* PROBLEM TO WORK ON: Please copy every line with the string "monospace" from the entries below.

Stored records
——

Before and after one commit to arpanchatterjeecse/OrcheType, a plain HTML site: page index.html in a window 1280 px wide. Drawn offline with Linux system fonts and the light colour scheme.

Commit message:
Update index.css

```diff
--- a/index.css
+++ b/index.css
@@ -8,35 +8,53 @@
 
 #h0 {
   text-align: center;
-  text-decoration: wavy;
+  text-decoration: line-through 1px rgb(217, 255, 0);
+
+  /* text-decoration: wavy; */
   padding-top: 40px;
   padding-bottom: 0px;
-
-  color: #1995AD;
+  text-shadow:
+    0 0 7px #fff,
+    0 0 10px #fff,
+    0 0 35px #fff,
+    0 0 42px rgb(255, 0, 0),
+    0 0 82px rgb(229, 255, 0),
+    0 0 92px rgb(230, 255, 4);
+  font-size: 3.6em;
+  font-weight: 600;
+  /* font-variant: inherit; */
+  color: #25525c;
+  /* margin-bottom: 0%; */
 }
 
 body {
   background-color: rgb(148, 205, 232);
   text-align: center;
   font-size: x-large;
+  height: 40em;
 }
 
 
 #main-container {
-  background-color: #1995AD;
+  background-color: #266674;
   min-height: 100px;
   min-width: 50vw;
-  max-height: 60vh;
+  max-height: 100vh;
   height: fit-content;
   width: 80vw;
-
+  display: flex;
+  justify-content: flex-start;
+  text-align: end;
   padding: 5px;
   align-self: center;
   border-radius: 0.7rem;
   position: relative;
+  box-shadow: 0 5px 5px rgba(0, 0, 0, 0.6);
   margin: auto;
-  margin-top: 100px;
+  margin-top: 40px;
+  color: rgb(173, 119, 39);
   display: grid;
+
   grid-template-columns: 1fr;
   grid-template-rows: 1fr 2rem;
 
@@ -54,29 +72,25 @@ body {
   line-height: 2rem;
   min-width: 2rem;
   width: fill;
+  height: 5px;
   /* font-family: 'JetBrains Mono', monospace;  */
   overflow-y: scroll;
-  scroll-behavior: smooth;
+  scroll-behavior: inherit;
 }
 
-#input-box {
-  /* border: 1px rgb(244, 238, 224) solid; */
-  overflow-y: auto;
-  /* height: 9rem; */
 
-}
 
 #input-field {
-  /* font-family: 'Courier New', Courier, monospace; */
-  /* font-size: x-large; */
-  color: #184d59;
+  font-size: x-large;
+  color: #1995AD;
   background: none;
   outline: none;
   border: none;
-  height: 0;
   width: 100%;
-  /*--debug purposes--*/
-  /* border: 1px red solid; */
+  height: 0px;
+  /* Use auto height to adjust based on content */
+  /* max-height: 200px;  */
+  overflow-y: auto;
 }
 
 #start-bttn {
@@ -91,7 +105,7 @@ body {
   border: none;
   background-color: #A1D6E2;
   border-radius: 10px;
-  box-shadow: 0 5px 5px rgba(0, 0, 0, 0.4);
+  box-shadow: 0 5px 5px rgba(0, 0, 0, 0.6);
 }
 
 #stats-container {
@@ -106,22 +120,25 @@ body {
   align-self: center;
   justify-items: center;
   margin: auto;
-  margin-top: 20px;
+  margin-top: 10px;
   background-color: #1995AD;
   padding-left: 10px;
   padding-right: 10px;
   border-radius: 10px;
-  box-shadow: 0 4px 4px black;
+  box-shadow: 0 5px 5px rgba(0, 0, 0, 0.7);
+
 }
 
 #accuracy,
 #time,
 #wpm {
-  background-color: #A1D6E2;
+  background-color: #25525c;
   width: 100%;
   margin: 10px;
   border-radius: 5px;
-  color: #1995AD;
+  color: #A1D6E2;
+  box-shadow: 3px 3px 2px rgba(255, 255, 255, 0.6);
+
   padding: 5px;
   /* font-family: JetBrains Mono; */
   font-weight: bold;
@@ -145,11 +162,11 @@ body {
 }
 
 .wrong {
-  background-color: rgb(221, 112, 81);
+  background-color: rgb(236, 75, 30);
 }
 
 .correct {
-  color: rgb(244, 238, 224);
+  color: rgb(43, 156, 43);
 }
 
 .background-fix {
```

——

* SOLUTION FOR THIS PROBLEM:
   /* font-family: 'JetBrains Mono', monospace;  */
-  /* font-family: 'Courier New', Courier, monospace; */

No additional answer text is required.